Non-provocative diagnostics of photosensitivity using visual evoked potentials

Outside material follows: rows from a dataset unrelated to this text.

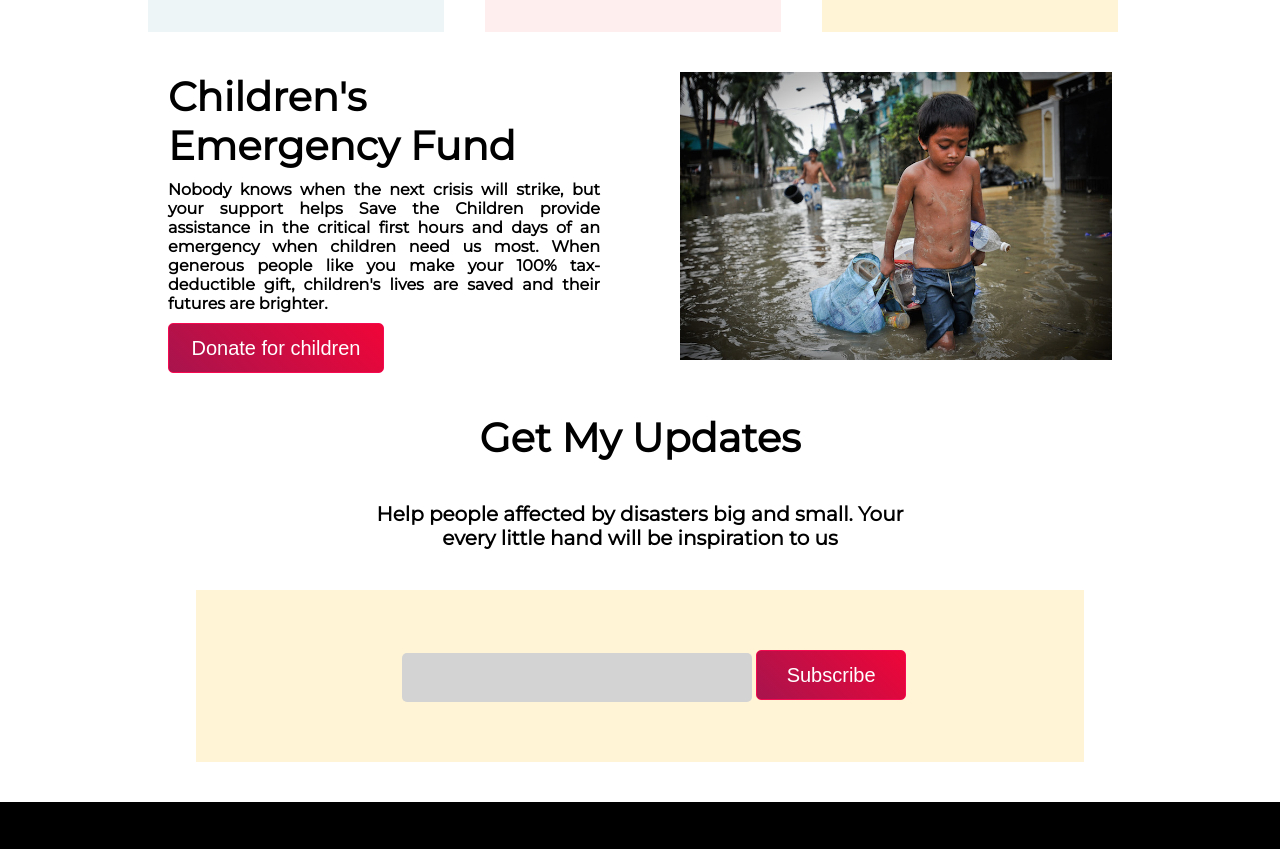
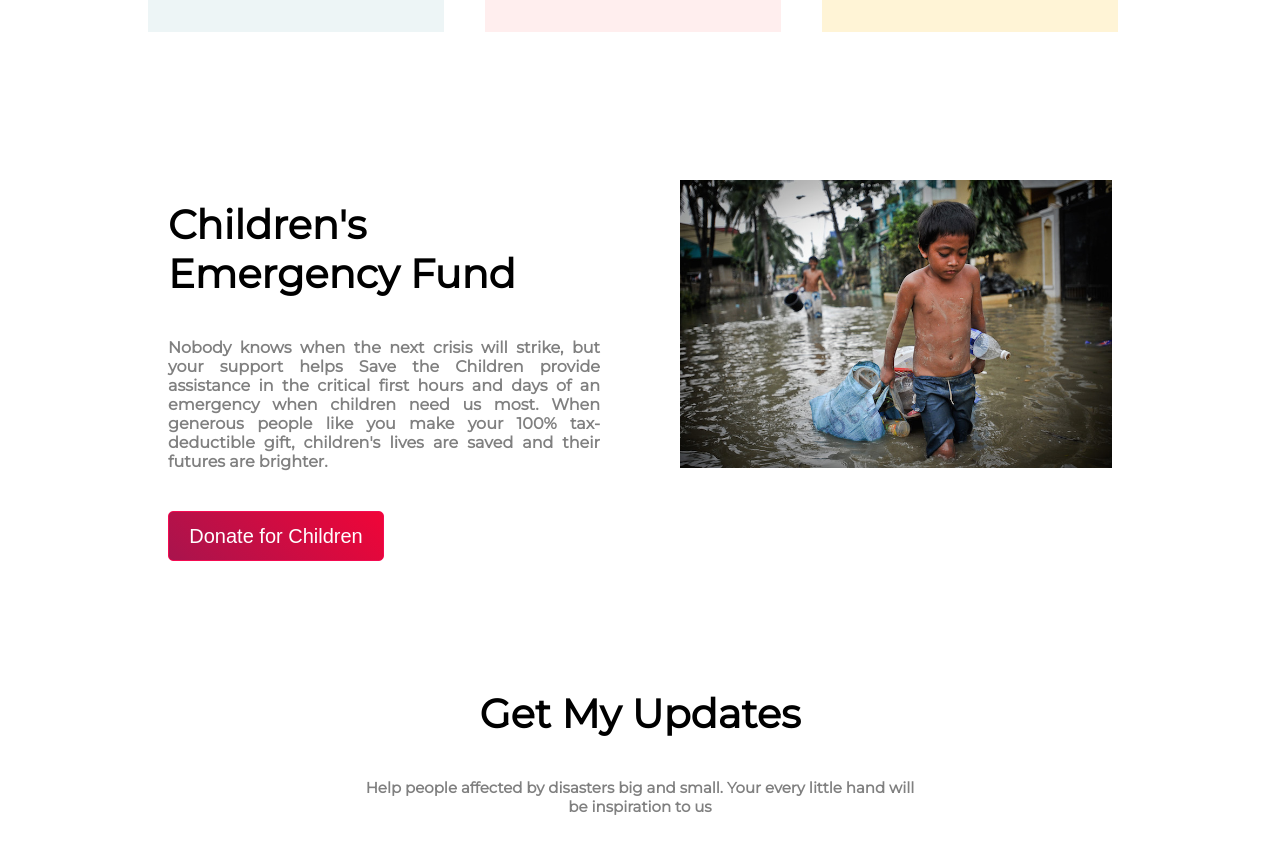
Before and after one commit to dipu528447/donation_webpage, a plain HTML site: page index.html in a window 1280 px wide. Shown: the part 1941-2790 px from the top of the page. Drawn offline with Linux system fonts and the light colour scheme.

Commit message:
update version 1.3

```diff
--- a/index.html
+++ b/index.html
@@ -12,6 +12,7 @@
     <link href="https://fonts.googleapis.com/css2?family=Dancing+Script&family=Montserrat&display=swap"
         rel="stylesheet">
     <link rel="stylesheet" href="style.css">
+    <link rel="shortcut icon" href="icons/fav_icon.png" type="image/x-icon">
 </head>
 
 <body>
@@ -26,7 +27,7 @@
             <div class="div_donate_today_first">
                 <h1>Donate Today</h1>
                 <p>Support all the urgent humanitarian
-                    needs of the American Red Cross
+                    needs of this organization
                     with your financial gift.</p>
             </div>
             <div class="div_donate_today_second">
@@ -39,14 +40,14 @@
                 </ul>
             </div>
             <div class="div_donate_today_third">
-                <input type="number" id="txt_donate" placeholder="other amount (Taka)">
+                <input type="number" id="txt_donate" placeholder="Other Amount (Taka)">
                 <button class="btn">Donate Now</button>
             </div>
         </div>
         <div class="div_our_donate_plan">
             <div class="div_donate_today_first">
                 <h1>Our Donate Plan</h1>
-                <p>Help people affected by disasters big and small. Your every little hand will be inspiration to us</p>
+                <p>Your every little hand will be inspiration to us. You can donate food, cloth and shelter.</p>
             </div>
             <div class="div_donate_plan_details">
                 <div class="div_donate_plan first">
@@ -75,18 +76,23 @@
             </div>
         </div>
         <div class="div_container">
-
             <div class="div_donation_children_content">
                 <div class="div_child">
                     <h1>Children's Emergency Fund </h1>
-                    <p>Nobody knows when the next crisis will strike, but your support helps Save the Children provide assistance in the critical first hours and days of an emergency when children need us most. When generous people like you make your 100% tax-deductible gift, children's lives are saved and their futures are brighter.</p>
-                    <button class="btn">Donate for children</button>
+                    <p>Nobody knows when the next crisis will strike, but your support helps Save the Children provide
+                        assistance in the critical first hours and days of an emergency when children need us most. When
+                        generous people like you make your 100% tax-deductible gift, children's lives are saved and
+                        their futures are brighter.</p>
+                    <button class="btn">Donate for Children</button>
                 </div>
                 <div class="div_child">
                     <img src="images/donation9.jpg" alt="childrens">
                 </div>
+            </div>
+        </div>
 
-            </div>
+        <div class="div_container">
+
         </div>
 
         <div class="div_get_my_updates">
@@ -96,8 +102,8 @@
             </div>
             <div class="div_mail">
                 <form action="">
-                    <input type="email" name="txtmail" id="txt_email">
-                    <input type="submit" value="Subscribe" class="btn">
+                    <input type="email" name="txtmail" id="txt_email" placeholder="Email">
+                    <input type="submit" value="Subscribe" class="btn btn_subscribe">
                 </form>
             </div>
         </div>
--- a/style.css
+++ b/style.css
@@ -34,8 +34,7 @@ p {
 
 /*start header design */
 .div_header {
-    /*background-image: url('images/donation4.jpg');*/
-    background: linear-gradient(0deg,rgba(0,0,0,0.7),rgba(0,0,0,0.7)),url('images/donation4.jpg');
+    background: linear-gradient(0deg, rgba(0, 0, 0, 0.7), rgba(0, 0, 0, 0.7)), url('images/donation4.jpg');
     background-size: 100%;
     background-repeat: no-repeat;
     color: white;
@@ -67,6 +66,11 @@ p {
     text-align: center;
 }
 
+.div_donate_today_first p {
+    color: gray;
+    font-size: 15px;
+}
+
 .div_donate_today_second ul li {
     list-style: none;
     display: inline;
@@ -75,7 +79,7 @@ p {
     margin: 20px;
     font-weight: 800;
     font-size: 28px;
-    background-color: rgb(255, 238, 238);
+    background-color: rgb(250, 250, 250);
 }
 
 
@@ -97,13 +101,8 @@ p {
     text-align: center;
     font-size: 20px;
     margin: 20px auto;
+    padding: 10px;
 }
-#txt_donate:focus-visible{
-    border:none;
-    border-bottom: 1px solid gray;
-
-}
-
 
 /* end donate today section */
 
@@ -147,37 +146,44 @@ p {
     background-color: rgb(255, 244, 214);
 }
 
-.div_container{
-    margin:auto;
-    width:80%;
+.div_container {
+    margin: 10% auto;
+    width: 80%;
     text-align: center;
 }
-.div_donation_children_content{
-    display:flex;
-    width:100%;
+
+.div_donation_children_content {
+    display: flex;
+    width: 100%;
     margin-top: 20px;
 }
-.div_child{
-    width:45%;
+
+.div_child {
+    width: 45%;
     text-align: justify;
-    padding:0px 40px;
+    padding: 0px 40px;
 }
-.div_child h1{
-    margin:0px;
+
+.div_child h1 {
+    margin: 20px 0px;
 }
-.div_child button{
-    width:50%;
+
+.div_child button {
+    width: 50%;
 }
-.div_child p{
+
+.div_child p {
     font-size: 16px;
-    margin:10px 0px;
+    margin: 40px 0px;
+    color: gray;
 }
-.div_child img{
-    width:100%;
+
+.div_child img {
+    width: 100%;
 }
 
 .div_get_my_updates {
-    margin: 40px auto;
+    margin: 10% auto;
 }
 
 .get_my_updates {
@@ -192,15 +198,26 @@ p {
 }
 
 #txt_email {
-    width: 340px;
+    width: 40%;
     height: 49px;
     border: none;
     background-color: lightgray;
-    margin-left: 19%;
+    margin-left: 20%;
     border-radius: 5px;
-    padding: 0px 5px;
+    border-top-right-radius: 0px;
+    border-bottom-right-radius: 0px;
+    padding: 0px 15px;
+    font-size: 15px;
+    font-weight: 700;
 }
 
+.btn_subscribe {
+    position: absolute;
+    margin-left: -1px;
+    border-top-left-radius: 0px;
+    border-bottom-left-radius: 0px;
+    font-size: 15px;
+}
 
 
 /* start footer section design */
```
Also changed, not shown: icons/fav_icon.png (added).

Objective: Photosensitive epilepsy (PSE) is the most common form of reflex epilepsy. Usually, to find out whether a patient is sensitive, he/she is stimulated visually with, e.g. a stroboscopic light stimulus at variable frequency and intensity until a photo paroxysmal response (PPR) occurs. The research described in this work aims to find whether photosensitivity can be detected without provoking a PPR. Methods: Twenty-two subjects, 15 with known photosensitivity, were stimulated with visual stimuli that did not provoke a PPR. Using an "evoked response representation", 18 features were analytically derived from EEG signals. Single- and multi-feature classification paradigms were applied to extract those features that separate best subjects with PSE from controls. Results: Two variables in the "evoked response representation", a frequency term and a goodness of fit term to a particular template, appeared to be best suited to make a prediction about the photosensitivity of a subject. Conclusions: Evoked responses appear to carry information about potential PSE. Significance: This result can be useful for screening patients for photosensitivity and it may also help to assess in a quantitative way the effectiveness of medical therapy.